Clayton: First, "Whose side are you on" is not an argument. I'm rather proud of the fact that I have managed to disagree with virtually everyone in the four years I've been blogging. I voted no on the Arizona version of California's Prop 8 that was on the ballot last fall. But this is a different type of issue.
The use of the term "discrimination" has some negative connotations which implies some degree of condemnation on the part of the APA. The ordinary context for the use of that term has to do with racial discrimination, where someone is denied opportunties based on a characteristic that is entirely beyond their control and clearly has no relevance to performance. The same is the case in the area of gender. When you get to sexual orientation, it gets a little dicier, since there are some issues about the role of human choice in sexual orientation. But I will set those aside for the time being.
But when you say that a code of conduct is discriminatory, you cross and important line. Unless we've all gone hard determinst here, we do choose our conduct and are responsible for our conduct. So this is a step we have to watch very carefully. It raises a whole host of issues. Are no-drinking codes discrminatory? Are bans on heterosexual premarital sex discriminatory? Are we going to be hearing from NAMBLA attorneys saying that some got denied a job because of being a pedophile?

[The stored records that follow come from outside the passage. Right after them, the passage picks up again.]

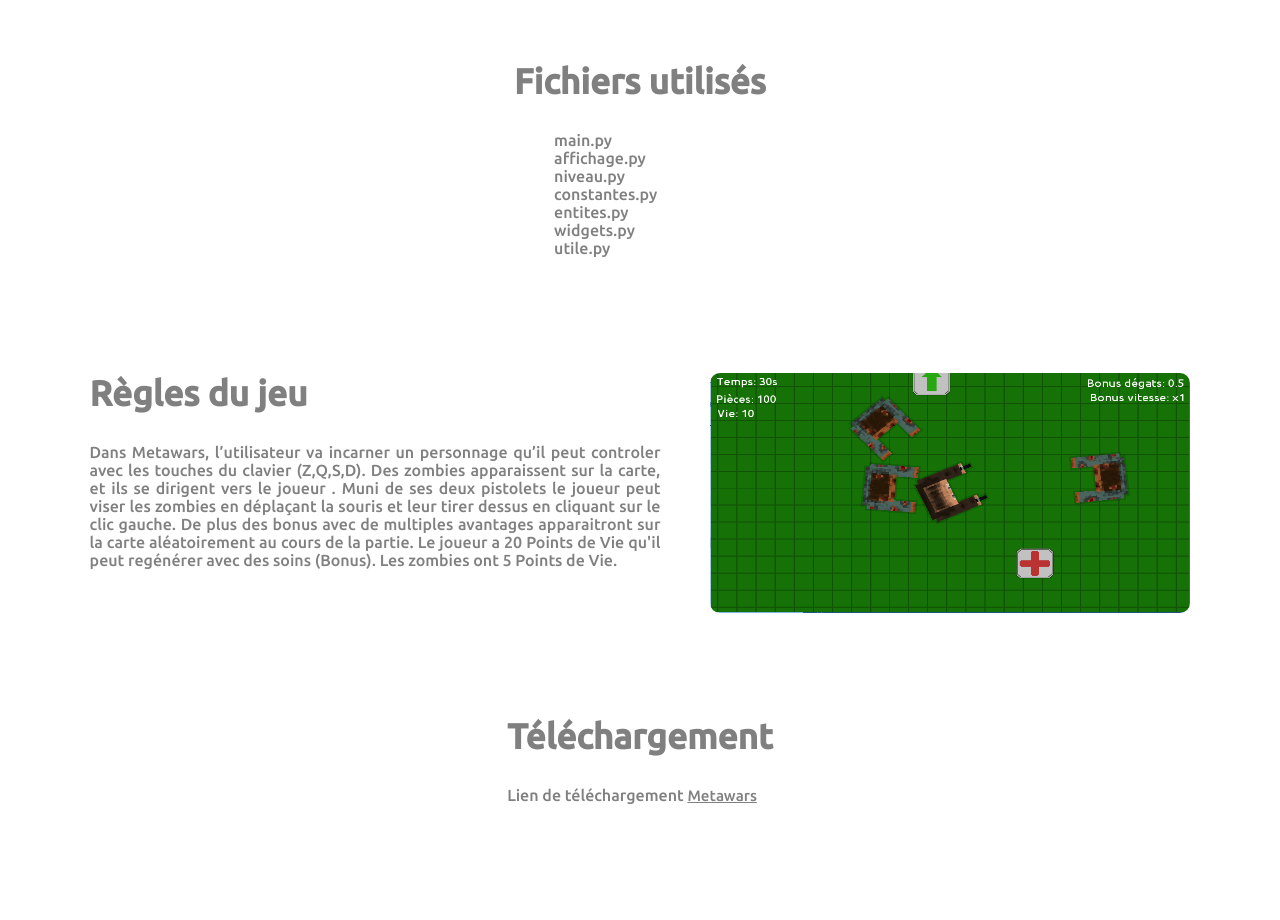
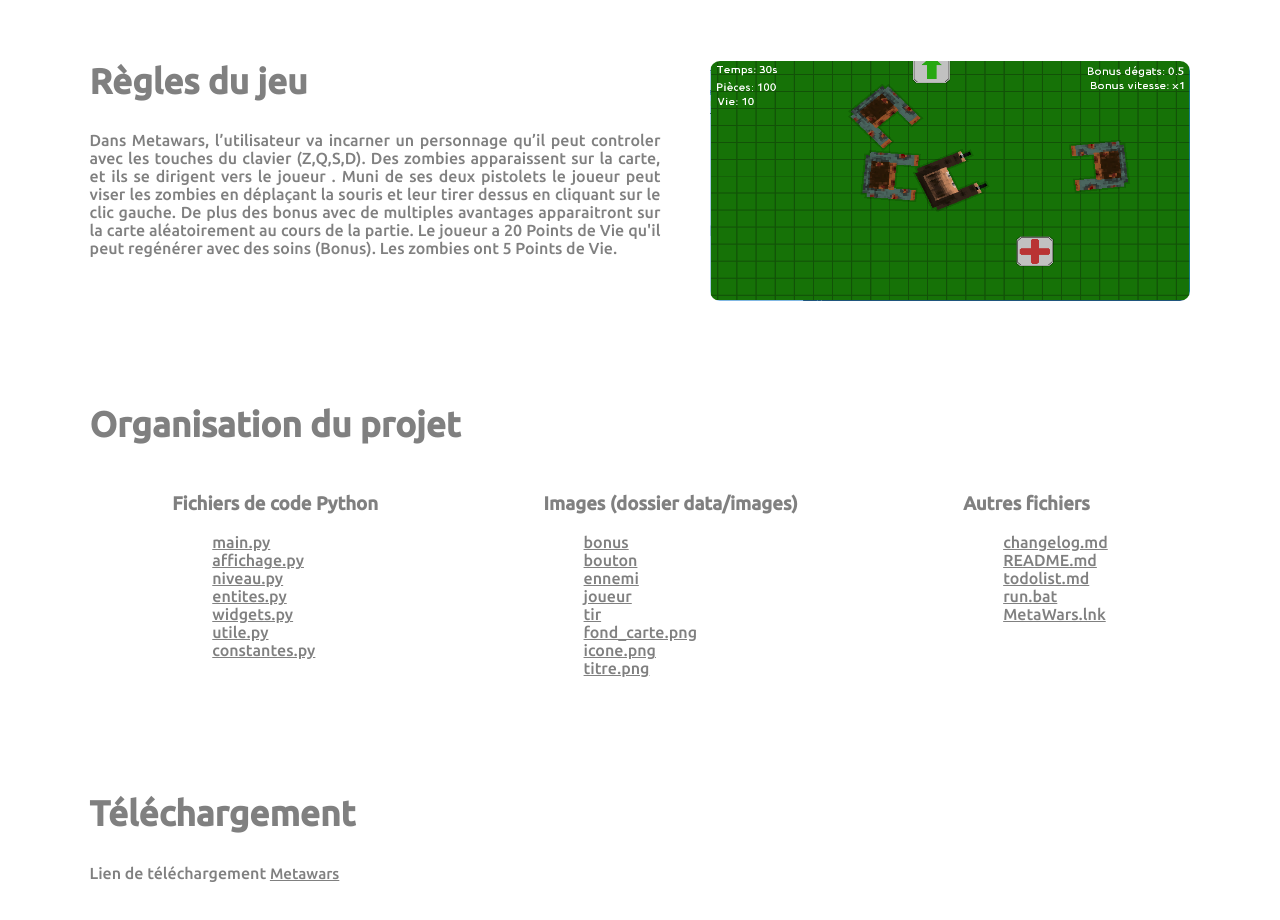
Before and after one commit to RedbeanGit/metawars, a plain HTML site: page html/index.html in a window 1280 px wide. Shown: the part 860-1780 px from the top of the page. Before the commit the page ends 1730 px from the top, so only its background shows below. Drawn offline with Linux system fonts and the light colour scheme.

Commit message:
Modif de la section Fichiers

```diff
--- a/html/index.html
+++ b/html/index.html
@@ -8,7 +8,7 @@
 	<body>
 		<header>
 			<img src="images/image_demarrage.png" alt="Logo_studio">
-			<img src="images/titre.png" alt="Logo_titre">
+			<img src="images/titre.png" alt="Logo_titre" id="image-titre">
 		</header>
 
 		<section>
@@ -20,14 +20,17 @@
 					<a href="#workflow">WorkFlow de Travail</a>
 				</li>
 				<li>
-					<a href="#fichiers">Fichiers utilisés</a>
+					<a href="#regles">Règles du jeu</a>
+				</li>
+				<li>
+					<a href="#org-projet">Organisation du projet</a>
 				</li>
 				<li>
 					<a href="#telechargement">Téléchargement</a>
 				</li>
 			</ul>
 
-			<div class="gameplay-desc">
+			<div class="desc">
 				<article id="gameplay">
 					<h2>Gameplay</h2>
 					<p>
@@ -41,10 +44,10 @@
 				</aside>
 			</div>
 
-			<div class="workflow-desc">
+			<div class="desc">
 				<article id="workflow">
 					<h2>Workflow de Travail</h2>
-					<p>Tout au long du projet nous avons décidé de travailler de manière organisé et efficace. C'est donc pour cela que nous nous sommes dirigés vers l'utilisation d'un service web d'hébergement et de gestion de développement de logiciels nommé <a href="https://github.com/">Github</a>.
+					<p>Tout au long du projet nous avons décidé de travailler de manière organisé et efficace. C'est donc pour cela que nous nous sommes dirigés vers l'utilisation d'un service web d'hébergement et de gestion de développement de logiciels nommé <a href="https://github.com/Ptijuju22/metawars">Github</a>.
 					<br>Ce service nous a permi de partager nos modifications sur le cloud d'une manière simple et efficace de façon à ce que chacun puisse avoir la dernière sauvegarde pour pouvoir travailler.
 
 					D'autre part pour pouvoir exporter nos modifications de manière simple sans passer par le site directement. Nous avons utilisé une extension de sublime text : Sublime merge.</p>
@@ -54,22 +57,7 @@
 				</aside>
 			</div>
 
-			<div class="fichiers-desc">
-				<article id="fichiers">
-					<h2>Fichiers utilisés</h2>
-					<ul>
-						<li>main.py</li>
-						<li>affichage.py</li>
-						<li>niveau.py</li>
-						<li>constantes.py</li>
-						<li>entites.py</li>
-						<li>widgets.py</li>
-						<li>utile.py</li>
-					</ul>
-				</article>
-			</div>
-
-			<div class="regles-desc">
+			<div class="desc">
 				<article id="regles">
 					<h2>Règles du jeu</h2>
 					<p>Dans Metawars, l’utilisateur va incarner un personnage qu’il peut controler avec les touches du clavier (Z,Q,S,D). Des zombies apparaissent sur la carte, et ils se dirigent vers le joueur . Muni de ses deux pistolets le joueur peut viser les zombies en déplaçant la souris et leur tirer dessus en cliquant sur le clic gauche. De plus des bonus avec de multiples avantages apparaitront sur la carte aléatoirement au cours de la partie. Le joueur a 20 Points de Vie qu'il peut regénérer
@@ -81,13 +69,94 @@
 				</aside>
 			</div>
 
+			<div class="desc">
+				<article id="org-projet">
+					<h2>Organisation du projet</h2>
+					<div class="sous-desc">
+						<div>
+							<h3>Fichiers de code Python</h3>
+							<ul>
+								<li>
+									<a href="https://github.com/Ptijuju22/metawars/blob/master/main.py">main.py</a>
+								</li>
+								<li>
+									<a href="https://github.com/Ptijuju22/metawars/blob/master/affichage.py">affichage.py</a>
+								</li>
+								<li>
+									<a href="https://github.com/Ptijuju22/metawars/blob/master/niveau.py">niveau.py</a>
+								</li>
+								<li>
+									<a href="https://github.com/Ptijuju22/metawars/blob/master/entites.py">entites.py</a>
+								</li>
+								<li>
+									<a href="https://github.com/Ptijuju22/metawars/blob/master/widgets.py">widgets.py</a>
+								</li>
+								<li>
+									<a href="https://github.com/Ptijuju22/metawars/blob/master/utile.py">utile.py</a>
+								</li>
+								<li>
+									<a href="https://github.com/Ptijuju22/metawars/blob/master/constantes.py">constantes.py</a>
+								</li>
+							</ul>
+						</div>
+						<div>
+							<h3>Images (dossier data/images)</h3>
+							<ul>
+								<li>
+									<a href="https://github.com/Ptijuju22/metawars/tree/master/data/images/bonus">bonus</a>
+								</li>
+								<li>
+									<a href="https://github.com/Ptijuju22/metawars/tree/master/data/images/bouton">bouton</a>
+								</li>
+								<li>
+									<a href="https://github.com/Ptijuju22/metawars/tree/master/data/images/ennemi">ennemi</a>
+								</li>
+								<li>
+									<a href="https://github.com/Ptijuju22/metawars/tree/master/data/images/joueur">joueur</a>
+								</li>
+								<li>
+									<a href="https://github.com/Ptijuju22/metawars/tree/master/data/images/tir">tir</a>
+								</li>
+								<li>
+									<a href="https://github.com/Ptijuju22/metawars/blob/master/data/images/fond_carte.png">fond_carte.png</a>
+								</li>
+								<li>
+									<a href="https://github.com/Ptijuju22/metawars/blob/master/data/images/icone.png">icone.png</a>
+								</li>
+								<li>
+									<a href="https://github.com/Ptijuju22/metawars/blob/master/data/images/titre.png">titre.png</a>
+								</li>
+							</ul>
+						</div>
+						<div>
+							<h3>Autres fichiers</h3>
+							<ul>
+								<li>
+									<a href="https://github.com/Ptijuju22/metawars/blob/master/changelog.md">changelog.md</a>
+								</li>
+								<li>
+									<a href="https://github.com/Ptijuju22/metawars/blob/master/README.md">README.md</a>
+								</li>
+								<li>
+									<a href="https://github.com/Ptijuju22/metawars/blob/master/todolist.md">todolist.md</a>
+								</li>
+								<li>
+									<a href="https://github.com/Ptijuju22/metawars/blob/master/run.bat">run.bat</a>
+								</li>
+								<li>
+									<a href="https://github.com/Ptijuju22/metawars/blob/master/MetaWars.lnk">MetaWars.lnk</a>
+								</li>
+							</ul>
+						</div>
+					</div>
+				</article>
+			</div>
 
-
-			<div class="telechargement-desc">
+			<div class="desc">
 				<article id="telechargement">
 					<h2>Téléchargement</h2>
 					<p>
-						Lien de téléchargement <a href="">Metawars</a>
+						Lien de téléchargement <a href="https://github.com/Ptijuju22/metawars/archive/master.zip">Metawars</a>
 					</p>
 				</article>
 			</div>
--- a/html/style.css
+++ b/html/style.css
@@ -56,7 +56,7 @@ header {
 header img {
 	height: 100px;
 	margin-left: 20px;
-	margin-right: 200px;
+	margin-right: 20px;
 }
 
 header h1 {
@@ -95,10 +95,9 @@ section img, section iframe {
 	width: 480px;
 }
 
-section > div {
-	display: flex;
-	align-items: flex-start;
-	margin: 50px 0 50px 0;
+section img:hover, section iframe:hover {
+	box-shadow: 5px 5px 10px grey;
+	transition-duration: 0.2s;
 }
 
 section h2 {
@@ -125,6 +124,20 @@ h1 {
 	margin-bottom: 5px;
 }
 
+.desc {
+	display: flex;
+	align-items: flex-start;
+	width: 100%;
+	margin: 50px 0 50px 0;
+}
+
+.sous-desc {
+	display: flex;
+	flex-direction: row;
+	justify-content: space-around;
+	width: 100%;
+}
+
 .presentation-nav {
 	display: flex;
 }
@@ -137,3 +150,8 @@ a:hover {
 	color: var(--couleur-secondaire);
 	transition-duration: 0.2s;
 }
+
+#image-titre {
+	margin-right: auto;
+	margin-left: auto;
+}
```
Also changed, not shown: html/images/fonds.jpg (deleted), html/images/titre.png.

Christians schools often require their professors to sign statements of faith. I'm sure in many of them you have to sign statements that either entail or virtually entail that you believe that homosexuality is a sin. Is that discriminatory? If that isn't discriminatory, then why would a code of conduct be discrminatory? If you're gay by orientation but you are ready to sign a statement that entails that you believe gay conduct to be sinful, why should you not also be expect to sign a statements that says you won't engage in any of the conduct that you just agreed was sinful?
What is is the evidence that the APA actually took the step of treating a code of conduct as discriminatory? Did everyone who signed onto this step think of it in this way?
The miscegenation parallel has some serious problems. First of all, there is pretty substantial rational consensus on this issue. Given our level of reflection on racial matters, we have reached a point where the community as a whole views this objection as prejudicial.
Second, there opposition to homosexuality has support from the founding documents of Christianity (and of other religious traditions) that is missing from the debate surrounding racial discrimination of miscegenation. In fact, leaders of the civil rights movement were largely Christians who made their appeal from the point of view of a Christian world-view. (It was Rev. King, remember).
There is nothing equivalent to Rom. 1: 26-27 to consider when it comes to the racial issue. But any Christian who thinks seriously about the issue of homosexuality has to at least come to term with passages like this one. I'm not saying "that settles it" by any stretch, but you do have to come to terms with these kinds of passages.
So while the moral discussion of the ethics of racial discrimination and opposition to miscegenation is essentially over, both within and without communities of faith, there is far more discussion and dialogue needed before a similar conclusion can be drawn concerning homosexuality.
The petition wants these schools who have the conduct policy to be asterisked, but given the use of the term "discrimination" would such an asterisk be viewed as a scarlet letter?
Are the laws preventing gays from marrying unjust? They may be. But we don't have a rational consensus on this issue. I have to object strongly to the APA treating the conscientious moral beliefs of serious Christians (and others) who hold that homosexuality is a sin as merely prejudicial. This strikes me as Dawkins-style militant secularism, designed to marginalize Christianity in the academic community in the name of gay rights. It is a refusal to share intellectual space with people you don't agree with.
I'd like to meet the gay person who would have gotten a job at Biola if it weren't for Biola's code of conduct. Maybe there is one. But who could it be?